Oud is very rare and originates from only eight out of fifteen species of Aquilaria. There 8 species originally can only be particularly found in these countries: Malaysia, Papua New Guinea, Philippines, India, Vietnam, Thailand and Cambodia. Nature’s course dictates that only under 10% of the trees in an Aquilarian forest would be affected by fungus and result to oud. A way around this would be to infect all of the trees with the fungus. Due to excessive harvesting of the Aquilaria trees that produce oud in the past 30 years, production has become low and price to be high.
A hydro-distillation process results to essential oil from Agarwood. In this process, the raw material is submerged in boiling water, the mix of essential oils and steam enters a condenser, and lastly the essential oil is isolated from water. Carbon dioxide distillation would be an alternative process to acquire oud essential oils.
The result of the extraction process is the astonishing distinct lovely scent of oud. Oud’s scent is described to be a lovely blend of sweet and woody complex aroma. It comes in forms of oud oil or raisin. Oud oil is achieved from wood distillation or raisin-melting, is not irritating when applied to the skin directly, or it may be added to a scent mixture as a base.
Because of its uniqueness and rareness, plus the complexity of its harvesting, oud is considered as the most exorbitant oil essence to ever exist. In fact, it is valued 1.5 times more than gold’s value, hence the title, Liquid Gold. Due to its high demand and regard, and its flexibility as a perfume, oil essence and incense, its trees are now considered as endangered species and are being carefully watched by the CITES convention and under rulings from various countries.
But even though Liquid gold has been priced highly, the trend of oud in scents has taken the perfume market by storm in the past years and seems to have no plans of slowing down. Well-known perfume labels such as Byredo and Dior has come up with their own oud-based fragrances. Despite the fact that some oud-based fragrances already contain synthetic oud mixture, the smell does not differ largely and they still do very well in the market, proof of the high demand of this scent.

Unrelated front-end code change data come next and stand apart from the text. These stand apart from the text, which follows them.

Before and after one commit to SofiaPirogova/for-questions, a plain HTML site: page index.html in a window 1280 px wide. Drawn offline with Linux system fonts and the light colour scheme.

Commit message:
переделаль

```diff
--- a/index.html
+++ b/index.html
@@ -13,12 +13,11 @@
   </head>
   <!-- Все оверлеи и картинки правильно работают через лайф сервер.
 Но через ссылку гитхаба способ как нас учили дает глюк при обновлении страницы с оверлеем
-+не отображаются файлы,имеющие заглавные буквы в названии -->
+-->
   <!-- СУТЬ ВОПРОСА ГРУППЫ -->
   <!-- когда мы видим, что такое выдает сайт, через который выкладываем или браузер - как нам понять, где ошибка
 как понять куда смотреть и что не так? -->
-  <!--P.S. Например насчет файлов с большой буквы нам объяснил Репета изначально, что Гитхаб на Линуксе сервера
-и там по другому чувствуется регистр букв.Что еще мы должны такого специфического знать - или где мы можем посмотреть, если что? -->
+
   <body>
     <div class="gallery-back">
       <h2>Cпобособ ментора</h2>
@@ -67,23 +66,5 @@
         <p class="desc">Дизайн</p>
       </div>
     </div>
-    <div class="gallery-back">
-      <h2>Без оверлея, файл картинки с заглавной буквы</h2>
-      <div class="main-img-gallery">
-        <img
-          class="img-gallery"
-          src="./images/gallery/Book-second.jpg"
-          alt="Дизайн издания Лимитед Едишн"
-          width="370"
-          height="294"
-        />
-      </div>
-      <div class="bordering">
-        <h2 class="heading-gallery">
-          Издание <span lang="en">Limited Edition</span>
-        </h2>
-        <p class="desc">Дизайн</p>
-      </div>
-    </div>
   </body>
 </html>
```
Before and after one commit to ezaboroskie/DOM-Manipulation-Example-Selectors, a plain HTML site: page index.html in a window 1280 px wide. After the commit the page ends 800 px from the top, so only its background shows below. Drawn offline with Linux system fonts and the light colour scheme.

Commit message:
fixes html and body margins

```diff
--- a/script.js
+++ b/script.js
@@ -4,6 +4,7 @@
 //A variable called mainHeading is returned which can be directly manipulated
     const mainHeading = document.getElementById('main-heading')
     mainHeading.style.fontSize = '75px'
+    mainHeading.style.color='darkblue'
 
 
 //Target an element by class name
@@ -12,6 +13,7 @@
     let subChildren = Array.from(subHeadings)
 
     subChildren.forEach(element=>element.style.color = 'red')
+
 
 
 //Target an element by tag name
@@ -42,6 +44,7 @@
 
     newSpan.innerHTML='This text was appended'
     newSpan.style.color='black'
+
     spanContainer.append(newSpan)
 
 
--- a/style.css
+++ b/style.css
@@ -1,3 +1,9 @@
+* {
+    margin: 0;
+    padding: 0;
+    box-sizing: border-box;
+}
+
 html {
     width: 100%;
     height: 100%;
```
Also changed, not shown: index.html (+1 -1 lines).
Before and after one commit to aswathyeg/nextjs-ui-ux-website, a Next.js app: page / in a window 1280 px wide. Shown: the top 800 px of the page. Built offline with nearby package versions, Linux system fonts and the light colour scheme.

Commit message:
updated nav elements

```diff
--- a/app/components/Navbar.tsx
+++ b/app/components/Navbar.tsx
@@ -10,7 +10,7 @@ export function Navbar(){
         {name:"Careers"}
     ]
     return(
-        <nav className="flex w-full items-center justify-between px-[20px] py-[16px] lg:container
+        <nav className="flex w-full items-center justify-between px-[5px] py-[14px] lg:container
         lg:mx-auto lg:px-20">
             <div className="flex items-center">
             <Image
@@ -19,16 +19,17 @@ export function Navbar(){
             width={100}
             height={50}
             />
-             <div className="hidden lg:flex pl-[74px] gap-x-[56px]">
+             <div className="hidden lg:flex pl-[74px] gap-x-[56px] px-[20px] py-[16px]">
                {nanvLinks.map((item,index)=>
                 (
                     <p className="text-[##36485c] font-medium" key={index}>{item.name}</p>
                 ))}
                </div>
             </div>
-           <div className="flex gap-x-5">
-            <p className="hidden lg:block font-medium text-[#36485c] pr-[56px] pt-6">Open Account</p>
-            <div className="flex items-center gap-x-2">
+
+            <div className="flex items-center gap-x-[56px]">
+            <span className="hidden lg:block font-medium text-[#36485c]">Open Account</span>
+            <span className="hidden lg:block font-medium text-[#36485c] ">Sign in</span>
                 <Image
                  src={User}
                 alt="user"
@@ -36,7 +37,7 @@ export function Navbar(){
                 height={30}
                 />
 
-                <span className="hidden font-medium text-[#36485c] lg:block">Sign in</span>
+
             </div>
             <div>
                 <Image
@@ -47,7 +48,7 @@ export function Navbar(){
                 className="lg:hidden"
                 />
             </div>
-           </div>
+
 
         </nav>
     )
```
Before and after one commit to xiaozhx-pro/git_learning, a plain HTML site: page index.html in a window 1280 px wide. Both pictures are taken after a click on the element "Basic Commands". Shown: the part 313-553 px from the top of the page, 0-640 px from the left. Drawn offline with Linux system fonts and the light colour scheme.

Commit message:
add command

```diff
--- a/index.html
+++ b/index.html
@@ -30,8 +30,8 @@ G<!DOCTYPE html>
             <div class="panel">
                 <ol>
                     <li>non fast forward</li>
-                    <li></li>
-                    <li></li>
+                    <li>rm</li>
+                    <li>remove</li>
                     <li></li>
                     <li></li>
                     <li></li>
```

The oud scent is definitely one of a kind and hard to forget once you have been captured by this aroma. Other famous scents may come in and out of the trend list, but it is oud that has been proven to stand strong since its conception in the ancient times, and will more likely stay here in the present century fragrance market.